Eight out of 30 of dairy products made by the Yili Industrial Group Co, including milk, ice-cream and yoghurt, were found to be contaminated with the industrial chemical.
Thursday's arrests bring the total number of people detained to 18, said police in the north-eastern province of Hebei.
Suppliers are believed to have added melamine, a banned chemical normally used in plastics, to watered-down milk in order to make it appear higher in protein.
The additive is blamed for causing severe renal problems and kidney stones.
The chemical was first found in baby milk powder made by the Sanlu Group. In total, melamine has been found in products made by 22 Chinese companies.
Nationwide checks on milk powder are continuing, and police in Hebei have confiscated more than 200kg (440lb) of melamine.

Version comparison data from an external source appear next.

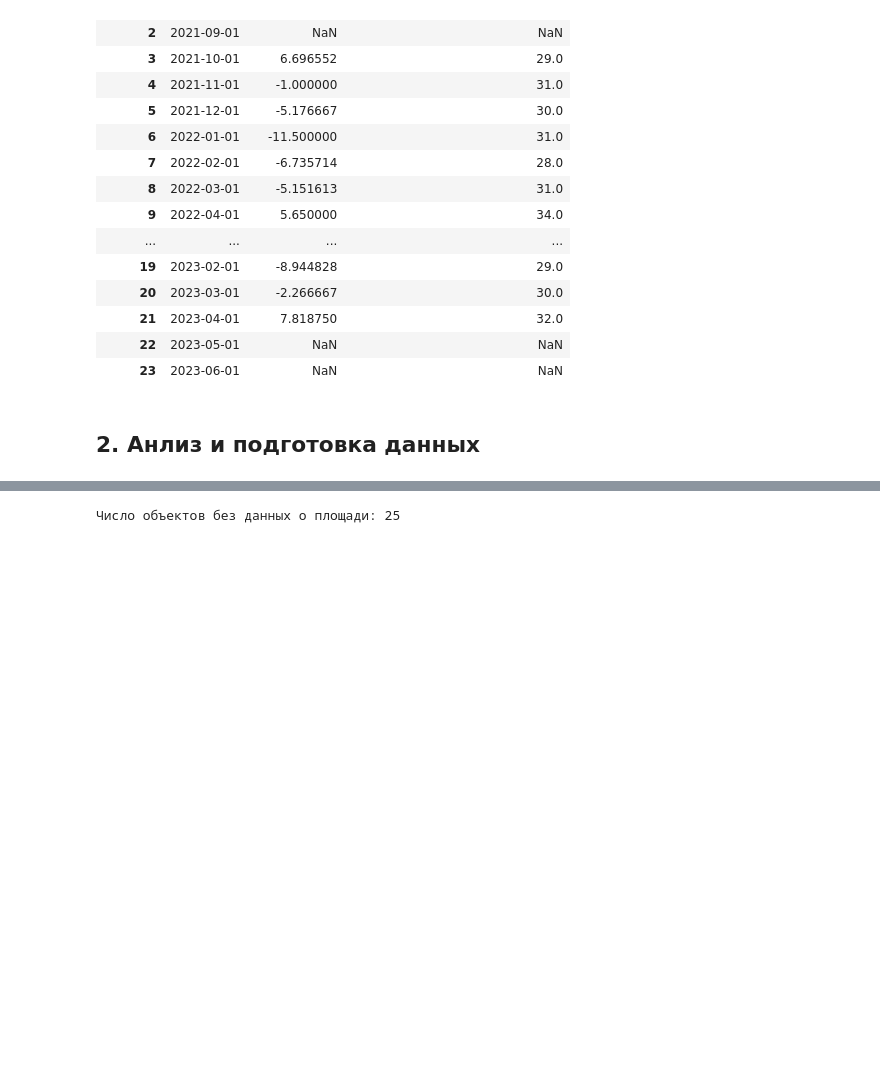
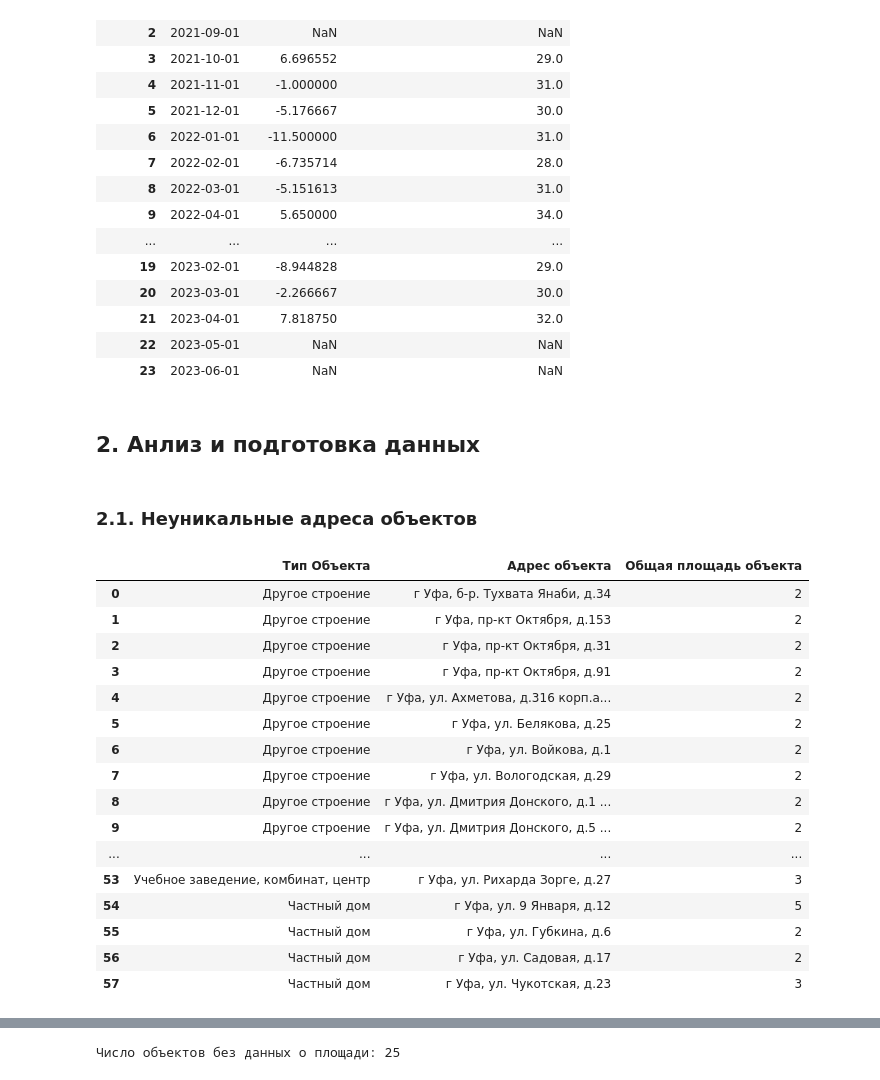
Before and after one commit to YaninaK/anomaly-detection, a Jupyter notebook: notebooks/01_EDA_&_data_preprocessing.ipynb, the cells around one changed output, grey strips where cells are left out. Saved outputs shown, nothing was run; the diff lists cells and outputs as text; code cells hidden in the pictures; blank space fills up the shorter version.

```diff
--- a/notebooks/01_EDA_&_data_preprocessing.ipynb
+++ b/notebooks/01_EDA_&_data_preprocessing.ipynb
@@ -125,3 +125,27 @@ temperature
 # %%
 preprocess = Preprocess()
 data, buildings = preprocess.fit_transform(data, buildings)
+# %% [markdown]
+### 2.1. Неуникальные адреса объектов
+# %%
+df = buildings.groupby(["Тип Объекта", "Адрес объекта"])["Общая площадь объекта"].count()
+df = df[df > 1].reset_index()
+df
+# %% [output]
+|  | Тип Объекта | Адрес объекта | Общая площадь объекта |
+| 0 | Другое строение | г Уфа, б-р. Тухвата Янаби, д.34 | 2 |
+| 1 | Другое строение | г Уфа, пр-кт Октября, д.153 | 2 |
+| 2 | Другое строение | г Уфа, пр-кт Октября, д.31 | 2 |
+| 3 | Другое строение | г Уфа, пр-кт Октября, д.91 | 2 |
+| 4 | Другое строение | г Уфа, ул. Ахметова, д.316 корп.а... | 2 |
+| 5 | Другое строение | г Уфа, ул. Белякова, д.25 | 2 |
+| 6 | Другое строение | г Уфа, ул. Войкова, д.1 | 2 |
+| 7 | Другое строение | г Уфа, ул. Вологодская, д.29 | 2 |
+| 8 | Другое строение | г Уфа, ул. Дмитрия Донского, д.1 ... | 2 |
+| 9 | Другое строение | г Уфа, ул. Дмитрия Донского, д.5 ... | 2 |
+| ... | ... | ... | ... |
+| 53 | Учебное заведение, комбинат, центр | г Уфа, ул. Рихарда Зорге, д.27 | 3 |
+| 54 | Частный дом | г Уфа, ул. 9 Января, д.12 | 5 |
+| 55 | Частный дом | г Уфа, ул. Губкина, д.6 | 2 |
+| 56 | Частный дом | г Уфа, ул. Садовая, д.17 | 2 |
+| 57 | Частный дом | г Уфа, ул. Чукотская, д.23 | 3 |
```
Also changed, not shown: parts of 28 cells of this notebook.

Of the 18 people arrested, six allegedly sold melamine, while the rest are accused of selling contaminated milk.
Premier Wen Jiabao held a special cabinet meeting on Wednesday to address the crisis.
The State Council, or cabinet, admitted that regulations had failed to improve food standards.
"The Sanlu infant milk powder incident reflects chaos in the dairy products market and loopholes in supervision, and administration which has not been vigorous," it said.
Chinese parents who can afford it have been buying imported milk powder, with some in southern China crossing into Hong Kong to stock up on foreign brands.
The milk scandal has sparked widespread anger among Chinese parents, many of whom rely on cheap baby formula to feed their infants.
It has also raised questions about China's ability to police its food production industries after a series of health scares - and fatalities - in recent years.
These have ranged from the contamination of seafood to toothpaste and, last year, to pet food exported to the US.
Parents are lining up for health checks on their babies.
They are also expressing anger at why Sanlu took so long to make the problem public.
Tests have shown that 69 batches of formula from 22 companies contained the banned substance.
Two of the companies involved have exported their products to Bangladesh, Yemen, Gabon, Burundi, and Burma, although it is not clear if contaminated batches are involved.
The BBC's James Reynolds in Beijing says one mother told him that she was angry with both the milk producers and with what she called the "useless" quality inspection departments.